Japanese cafes are almost always a full service experience. You’re greeted, sat, given a menu, you order from one of the staff cruising the floor, you’re brought your coffee, you ask for a bill, and you pay at the end. There’s a few things I like about it, it elevates the experience quite a bit, creates a feeling of formality. It might also allow them to worry a bit less when serving their coffees in really nice china. As when you’re seated your less likely to move about and a server clears your dishes for you. Basically, less chance of you breaking things. A few negatives, because you’re given a specific seat you can’t really move around freely. It makes the cafe feel a bit more solitary, harder to strike up a conversation with a stranger. In some cases I only saw the barista on my way in. Another thing, none of the cafes I visited were crazy busy so I’d be curious to see how that type of system works under volume, I can’t imagine it going over to smoothly.
Specialty coffee, however you want to define it, is expensive in Japan. Expect to pay at least 500円 which in Canadian dollars works out to roughly $5. Having said that, there were times I paid as much as $12.50 Canadian for an 10oz. cup of coffee and that wasn’t any special COE or anything, just a normal s/o coffee.
I had 3 people from different cafes ask me in their own way why the west is so into siphon. To most I replied, “I can only really only speak for myself and guess for the rest, but I think it’s mostly because it’s just new”. One of the guys I talked to basically said, it’s just a difficult brewing method, that’s tough to get consistent, requires a lot of labour, and at the end of the day tastes similar to hand-drip. But it was interesting that besides Green Coffee, most of the cafes doing Siphon were old style cafes reminiscent of the the first-wave that I never experienced. Big chains like Key Coffee and UCC come to mind.
The general presentation and attention to detail is unmatched in any cafe I’ve been to in North America. Whether it’s customer service, the porcelain, spoons, teensy creamers, trays, glasses of water, everything is top quality, and just plain nice to look at.
Every third-wave shop I went to had loads of magazines all about coffee. It isn’t very surprising considering how into magazines the Japanese are but, it is something that would be great to see in more cafes here in Vancouver.

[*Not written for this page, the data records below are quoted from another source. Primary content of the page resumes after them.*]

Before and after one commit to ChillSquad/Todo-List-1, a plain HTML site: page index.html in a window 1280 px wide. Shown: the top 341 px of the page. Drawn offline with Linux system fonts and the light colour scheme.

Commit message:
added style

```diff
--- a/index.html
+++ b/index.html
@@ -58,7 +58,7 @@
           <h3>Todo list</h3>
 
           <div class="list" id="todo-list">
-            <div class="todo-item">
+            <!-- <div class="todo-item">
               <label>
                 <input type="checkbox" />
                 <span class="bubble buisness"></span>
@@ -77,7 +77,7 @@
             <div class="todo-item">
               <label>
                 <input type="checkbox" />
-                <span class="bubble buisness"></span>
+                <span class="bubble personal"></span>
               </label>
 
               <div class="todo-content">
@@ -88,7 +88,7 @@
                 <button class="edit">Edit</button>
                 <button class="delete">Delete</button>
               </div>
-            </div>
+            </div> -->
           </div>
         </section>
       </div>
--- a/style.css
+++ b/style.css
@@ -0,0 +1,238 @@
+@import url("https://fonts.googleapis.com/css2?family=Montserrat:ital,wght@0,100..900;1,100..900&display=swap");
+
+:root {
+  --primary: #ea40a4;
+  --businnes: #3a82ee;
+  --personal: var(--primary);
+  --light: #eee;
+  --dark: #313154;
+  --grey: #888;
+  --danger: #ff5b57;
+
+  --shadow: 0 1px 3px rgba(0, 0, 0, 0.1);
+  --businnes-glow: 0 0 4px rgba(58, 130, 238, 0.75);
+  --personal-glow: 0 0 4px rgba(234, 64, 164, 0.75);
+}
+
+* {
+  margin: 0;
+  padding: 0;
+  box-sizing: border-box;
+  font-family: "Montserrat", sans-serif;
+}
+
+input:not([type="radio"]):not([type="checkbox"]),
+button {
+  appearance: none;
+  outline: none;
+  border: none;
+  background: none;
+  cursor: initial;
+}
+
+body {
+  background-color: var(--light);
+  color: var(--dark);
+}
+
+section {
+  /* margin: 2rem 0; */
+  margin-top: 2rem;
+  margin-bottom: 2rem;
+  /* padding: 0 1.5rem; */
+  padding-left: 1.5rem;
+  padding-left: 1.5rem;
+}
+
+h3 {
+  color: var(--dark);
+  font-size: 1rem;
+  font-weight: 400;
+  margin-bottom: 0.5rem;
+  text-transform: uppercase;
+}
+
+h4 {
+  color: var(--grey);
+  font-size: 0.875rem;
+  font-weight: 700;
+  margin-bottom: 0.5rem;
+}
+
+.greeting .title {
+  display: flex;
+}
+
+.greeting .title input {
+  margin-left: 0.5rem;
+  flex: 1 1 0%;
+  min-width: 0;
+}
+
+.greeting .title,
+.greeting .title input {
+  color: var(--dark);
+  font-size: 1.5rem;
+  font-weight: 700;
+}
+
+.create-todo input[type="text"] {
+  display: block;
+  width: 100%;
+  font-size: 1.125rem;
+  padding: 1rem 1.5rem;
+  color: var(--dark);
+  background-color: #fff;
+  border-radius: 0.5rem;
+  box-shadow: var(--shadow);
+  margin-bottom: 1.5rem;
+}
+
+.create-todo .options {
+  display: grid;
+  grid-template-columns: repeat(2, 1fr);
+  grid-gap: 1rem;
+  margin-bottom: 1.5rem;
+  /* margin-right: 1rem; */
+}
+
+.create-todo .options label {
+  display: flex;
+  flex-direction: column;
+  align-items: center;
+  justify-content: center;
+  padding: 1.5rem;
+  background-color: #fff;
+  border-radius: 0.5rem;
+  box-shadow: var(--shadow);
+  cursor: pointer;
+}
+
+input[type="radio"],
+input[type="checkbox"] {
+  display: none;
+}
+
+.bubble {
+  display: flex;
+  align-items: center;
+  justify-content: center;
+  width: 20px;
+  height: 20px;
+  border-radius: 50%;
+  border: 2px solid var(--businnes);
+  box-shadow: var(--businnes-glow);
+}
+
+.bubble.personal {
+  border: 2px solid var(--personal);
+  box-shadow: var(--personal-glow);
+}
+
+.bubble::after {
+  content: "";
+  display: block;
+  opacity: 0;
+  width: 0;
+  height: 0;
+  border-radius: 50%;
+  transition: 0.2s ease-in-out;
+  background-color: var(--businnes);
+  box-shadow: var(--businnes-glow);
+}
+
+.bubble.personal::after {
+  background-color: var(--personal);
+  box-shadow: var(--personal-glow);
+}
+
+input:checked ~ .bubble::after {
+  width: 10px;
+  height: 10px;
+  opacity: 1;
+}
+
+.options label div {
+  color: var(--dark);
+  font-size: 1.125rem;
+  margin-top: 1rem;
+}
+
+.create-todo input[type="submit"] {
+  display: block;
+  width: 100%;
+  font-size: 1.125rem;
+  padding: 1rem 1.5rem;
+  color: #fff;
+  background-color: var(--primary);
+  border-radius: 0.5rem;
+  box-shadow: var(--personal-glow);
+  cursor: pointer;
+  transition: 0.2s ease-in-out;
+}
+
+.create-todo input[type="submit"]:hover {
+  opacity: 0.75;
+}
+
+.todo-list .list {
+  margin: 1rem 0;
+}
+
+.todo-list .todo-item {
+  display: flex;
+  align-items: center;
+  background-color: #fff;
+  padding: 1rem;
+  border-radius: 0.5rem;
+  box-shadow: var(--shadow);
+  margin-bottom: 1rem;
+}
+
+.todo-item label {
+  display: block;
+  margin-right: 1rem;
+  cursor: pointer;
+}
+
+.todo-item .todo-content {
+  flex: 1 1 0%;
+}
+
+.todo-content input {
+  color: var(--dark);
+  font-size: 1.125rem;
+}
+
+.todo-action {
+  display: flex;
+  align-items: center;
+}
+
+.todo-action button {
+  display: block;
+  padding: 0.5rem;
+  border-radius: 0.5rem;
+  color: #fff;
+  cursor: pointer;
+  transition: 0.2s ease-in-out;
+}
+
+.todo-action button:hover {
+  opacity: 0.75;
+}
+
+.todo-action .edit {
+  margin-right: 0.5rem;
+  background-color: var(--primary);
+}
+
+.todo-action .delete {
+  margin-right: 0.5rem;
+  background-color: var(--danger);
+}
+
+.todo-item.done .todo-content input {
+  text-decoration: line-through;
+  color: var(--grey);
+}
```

And that’s it. If any of you are curious as to how to get to these places, send me an email and I can give you pretty clear directions to each place.